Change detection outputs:
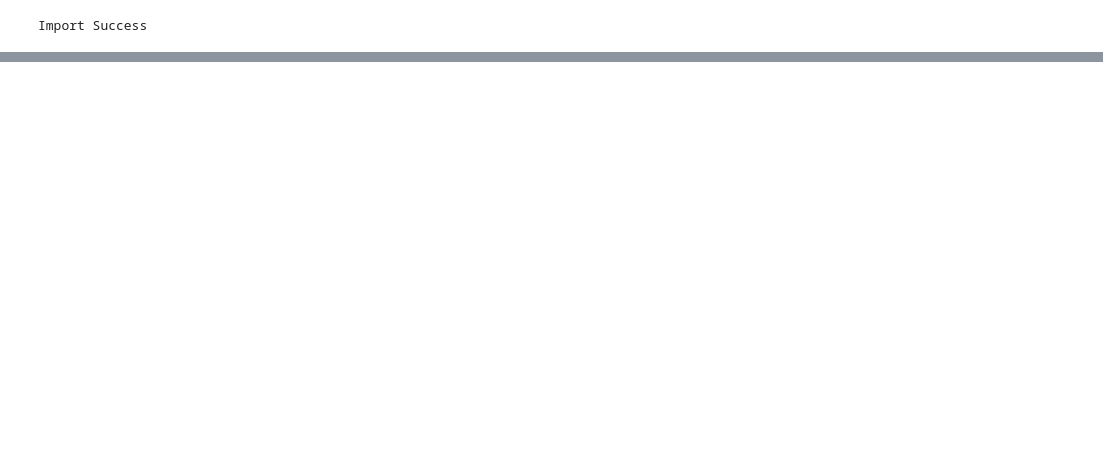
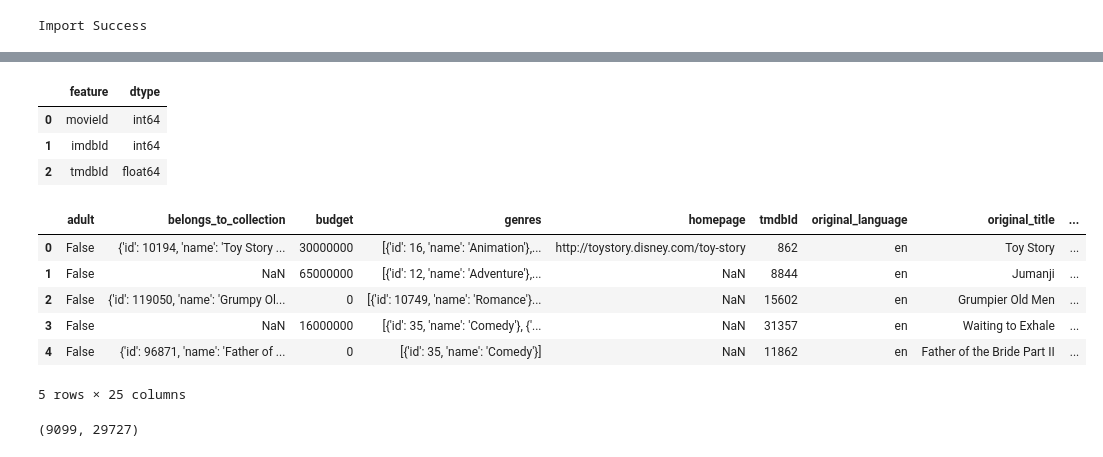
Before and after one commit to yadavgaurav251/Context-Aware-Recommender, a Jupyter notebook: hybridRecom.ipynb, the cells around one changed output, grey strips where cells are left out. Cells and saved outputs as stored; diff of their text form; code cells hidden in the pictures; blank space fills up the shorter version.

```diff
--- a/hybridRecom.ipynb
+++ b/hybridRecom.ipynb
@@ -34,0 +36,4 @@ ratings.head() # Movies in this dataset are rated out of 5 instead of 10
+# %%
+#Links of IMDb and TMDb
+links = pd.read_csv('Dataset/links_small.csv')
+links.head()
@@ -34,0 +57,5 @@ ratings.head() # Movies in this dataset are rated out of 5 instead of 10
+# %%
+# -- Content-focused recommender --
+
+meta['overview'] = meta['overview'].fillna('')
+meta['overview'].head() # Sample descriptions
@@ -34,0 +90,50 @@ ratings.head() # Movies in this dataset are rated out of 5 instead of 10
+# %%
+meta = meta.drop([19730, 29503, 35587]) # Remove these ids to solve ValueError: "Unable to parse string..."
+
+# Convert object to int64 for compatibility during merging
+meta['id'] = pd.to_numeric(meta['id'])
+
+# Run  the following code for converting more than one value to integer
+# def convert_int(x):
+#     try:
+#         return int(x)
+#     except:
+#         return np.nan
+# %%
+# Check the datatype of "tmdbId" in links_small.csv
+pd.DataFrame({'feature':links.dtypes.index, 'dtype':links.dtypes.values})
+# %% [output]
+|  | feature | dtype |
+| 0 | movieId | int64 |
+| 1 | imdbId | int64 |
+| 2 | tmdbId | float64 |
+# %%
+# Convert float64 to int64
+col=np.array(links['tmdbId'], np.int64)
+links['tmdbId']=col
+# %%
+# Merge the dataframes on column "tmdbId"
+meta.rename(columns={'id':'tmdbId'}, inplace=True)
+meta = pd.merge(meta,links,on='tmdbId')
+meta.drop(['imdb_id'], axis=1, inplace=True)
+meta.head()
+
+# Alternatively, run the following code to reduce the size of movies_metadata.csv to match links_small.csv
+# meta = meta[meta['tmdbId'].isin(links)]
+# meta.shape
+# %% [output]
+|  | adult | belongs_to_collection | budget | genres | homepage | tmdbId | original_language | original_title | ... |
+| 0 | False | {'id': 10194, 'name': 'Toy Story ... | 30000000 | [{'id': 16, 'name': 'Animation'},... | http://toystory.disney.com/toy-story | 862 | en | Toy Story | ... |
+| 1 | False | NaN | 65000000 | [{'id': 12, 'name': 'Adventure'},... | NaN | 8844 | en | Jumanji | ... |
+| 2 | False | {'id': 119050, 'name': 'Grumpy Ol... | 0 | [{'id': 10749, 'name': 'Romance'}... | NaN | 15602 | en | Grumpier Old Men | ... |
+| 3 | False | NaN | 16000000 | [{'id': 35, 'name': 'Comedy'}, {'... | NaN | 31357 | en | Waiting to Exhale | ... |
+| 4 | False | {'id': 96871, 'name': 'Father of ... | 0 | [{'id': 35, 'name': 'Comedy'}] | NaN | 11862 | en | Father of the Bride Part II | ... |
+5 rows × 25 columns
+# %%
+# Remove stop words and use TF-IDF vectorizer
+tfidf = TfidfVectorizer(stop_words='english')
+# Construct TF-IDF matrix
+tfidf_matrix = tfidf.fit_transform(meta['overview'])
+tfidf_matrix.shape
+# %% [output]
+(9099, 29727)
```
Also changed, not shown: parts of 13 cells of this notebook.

§ WHAT NEEDS TO BE DONE: Reprint the entries above exactly, images removed.

§ TASK ANSWER:
Before and after one commit to yadavgaurav251/Context-Aware-Recommender, a Jupyter notebook: hybridRecom.ipynb, the cells around one changed output, grey strips where cells are left out. Cells and saved outputs as stored; diff of their text form; code cells hidden in the pictures; blank space fills up the shorter version.

```diff
--- a/hybridRecom.ipynb
+++ b/hybridRecom.ipynb
@@ -34,0 +36,4 @@ ratings.head() # Movies in this dataset are rated out of 5 instead of 10
+# %%
+#Links of IMDb and TMDb
+links = pd.read_csv('Dataset/links_small.csv')
+links.head()
@@ -34,0 +57,5 @@ ratings.head() # Movies in this dataset are rated out of 5 instead of 10
+# %%
+# -- Content-focused recommender --
+
+meta['overview'] = meta['overview'].fillna('')
+meta['overview'].head() # Sample descriptions
@@ -34,0 +90,50 @@ ratings.head() # Movies in this dataset are rated out of 5 instead of 10
+# %%
+meta = meta.drop([19730, 29503, 35587]) # Remove these ids to solve ValueError: "Unable to parse string..."
+
+# Convert object to int64 for compatibility during merging
+meta['id'] = pd.to_numeric(meta['id'])
+
+# Run  the following code for converting more than one value to integer
+# def convert_int(x):
+#     try:
+#         return int(x)
+#     except:
+#         return np.nan
+# %%
+# Check the datatype of "tmdbId" in links_small.csv
+pd.DataFrame({'feature':links.dtypes.index, 'dtype':links.dtypes.values})
+# %% [output]
+|  | feature | dtype |
+| 0 | movieId | int64 |
+| 1 | imdbId | int64 |
+| 2 | tmdbId | float64 |
+# %%
+# Convert float64 to int64
+col=np.array(links['tmdbId'], np.int64)
+links['tmdbId']=col
+# %%
+# Merge the dataframes on column "tmdbId"
+meta.rename(columns={'id':'tmdbId'}, inplace=True)
+meta = pd.merge(meta,links,on='tmdbId')
+meta.drop(['imdb_id'], axis=1, inplace=True)
+meta.head()
+
+# Alternatively, run the following code to reduce the size of movies_metadata.csv to match links_small.csv
+# meta = meta[meta['tmdbId'].isin(links)]
+# meta.shape
+# %% [output]
+|  | adult | belongs_to_collection | budget | genres | homepage | tmdbId | original_language | original_title | ... |
+| 0 | False | {'id': 10194, 'name': 'Toy Story ... | 30000000 | [{'id': 16, 'name': 'Animation'},... | http://toystory.disney.com/toy-story | 862 | en | Toy Story | ... |
+| 1 | False | NaN | 65000000 | [{'id': 12, 'name': 'Adventure'},... | NaN | 8844 | en | Jumanji | ... |
+| 2 | False | {'id': 119050, 'name': 'Grumpy Ol... | 0 | [{'id': 10749, 'name': 'Romance'}... | NaN | 15602 | en | Grumpier Old Men | ... |
+| 3 | False | NaN | 16000000 | [{'id': 35, 'name': 'Comedy'}, {'... | NaN | 31357 | en | Waiting to Exhale | ... |
+| 4 | False | {'id': 96871, 'name': 'Father of ... | 0 | [{'id': 35, 'name': 'Comedy'}] | NaN | 11862 | en | Father of the Bride Part II | ... |
+5 rows × 25 columns
+# %%
+# Remove stop words and use TF-IDF vectorizer
+tfidf = TfidfVectorizer(stop_words='english')
+# Construct TF-IDF matrix
+tfidf_matrix = tfidf.fit_transform(meta['overview'])
+tfidf_matrix.shape
+# %% [output]
+(9099, 29727)
```
Also changed, not shown: parts of 13 cells of this notebook.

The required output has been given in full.